Roof purchases are crucial investments for your home or business. If you invest in a roof, you’re going to want to put money into a warranty. Before making the purchase, be in the know about what types of warranties are available as well as what is covered through the warranties.
The installation only warranty covers roof defects. These defects have to be due to improper installation.
Labor only covers the labor costs. This warranty does not cover materials. It’s important that you have a clear idea of what’s covered under a labor only policy.
Material only warranties are a guarantee that your roof holds up to specified roofing defects. They do not protect against roof damage if there is a faulty installation or if you do not maintain your roof.
System warranties cover labor cost and materials. The roof manufacturers offer these warranties and they may protect you in the case of an installation failure. However, they will not cover you if your damage arises from lack of maintenance.
Manufacturer’s warranties can cover material, labor and system warranties. These warranties last for about 10 to 30 years. These warranties will not protect your roof from all damages, but they are a safeguard against roof damages to non-manufacturer provided components of the roof. Of course, not all warranties are the same. You need to understand precisely what goes into your warranty.
Here is a list of other terms you want to be aware of:
Maintenance: Some warranties specify that the contractor is required to come back yearly for regular maintenance while others state that it is the responsibility of the homeowner. If it is the homeowner’s responsibility, you want to make sure that you get your roof inspected yearly (or however many times a year/few years that warranty requires). Some contractors will void your warranty if it hasn’t been inspected regularly. You should also keep all your inspections reports and receipts as evidence. If maintenance is the responsibility of the contractor, you need to make sure that you book appointments for them to come back and perform the maintenance. A regularly maintained roof will last twice as longSome warranties don’t kick in until the contractor has been paid in full. Therefore if you are on a deferred payment plan and an issue occurs before you finalized your last payment, you will not be covered by the warranty.
Consequential damage: Read the fine print to see if the warranty covers consequential damage. If your roof leaks and damages your insulation or the inside of your house, some contractors may only be liable to fix the leak and not cover any of the associated damage. Make sure your warranty is clear when it comes to consequential damage. The associated damage, especially if it causes mold and mildew, is a lot more expensive than the damage to the roof.

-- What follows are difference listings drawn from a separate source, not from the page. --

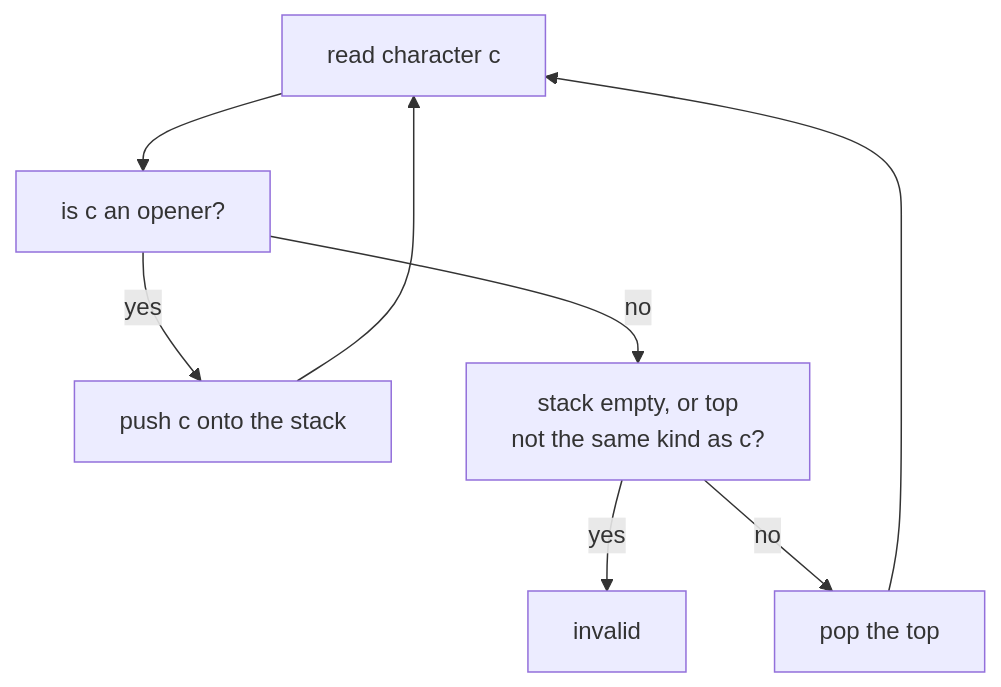
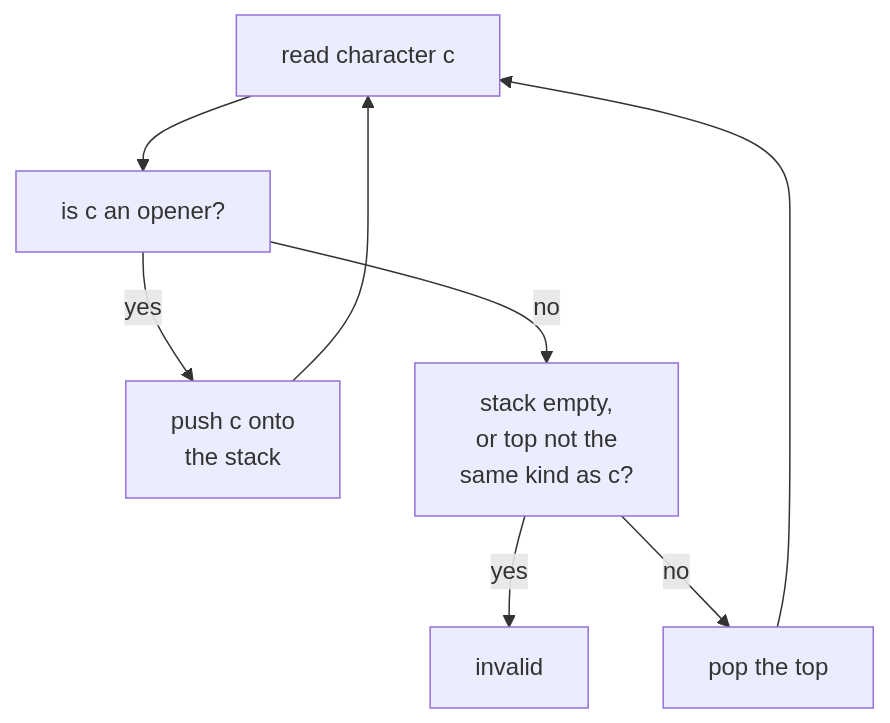
Before and after one commit to duongbui234/software-engineering-atlas: the diagram in content/en/problems/valid-parentheses.md, drawn with Mermaid. The commit also changed 134 other files, not shown here.

First line of the commit message:
Fit every Mermaid diagram at 390px without sideways scroll (#56)

````diff
--- a/content/en/problems/valid-parentheses.md
+++ b/content/en/problems/valid-parentheses.md
@@ -47,10 +47,10 @@
 ```mermaid
 flowchart TB
   A["read character c"] --> B["is c an opener?"]
-  B -->|"yes"| C["push c onto the stack"]
+  B -->|"yes"| C["push c onto<br/>the stack"]
   C --> A
-  B -->|"no"| D["stack empty, or top<br/>not the same kind as c?"]
+  B -->|"no"| D["stack empty,<br/>or top not the<br/>same kind as c?"]
   D -->|"yes"| E["invalid"]
   D -->|"no"| F["pop the top"]
   F --> A
 ```
````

Extreme weather: Some warranties won’t cover extreme weather such as hurricanes or intense windstorms. If you live in an area prone to extreme weather conditions you want to make sure your warranty is clear on its position regarding damaged caused by extreme weather.
Transferability: You will want to read the fine print associated with transferability of the warranty. If you sell your house, is the new homeowner covered by the warranty? Sometimes there’s a transfer fee and other times the warranty can be transferred free of charge. This is important to know and it is a selling point for a potential buyer.
When you purchase a new roof, you need to pay close attention to the warranty options that are important to you. After all, to invest in a roof is a big deal. These are expensive investments that should last you a long time. It’s crucial that you have a warranty in case anything goes wrong. Most of the time, if something does go wrong, it’s simple enough to be fixed with your warranty before the problem gets out of hand. Email us @ email@example.com or call us now 915-777-1443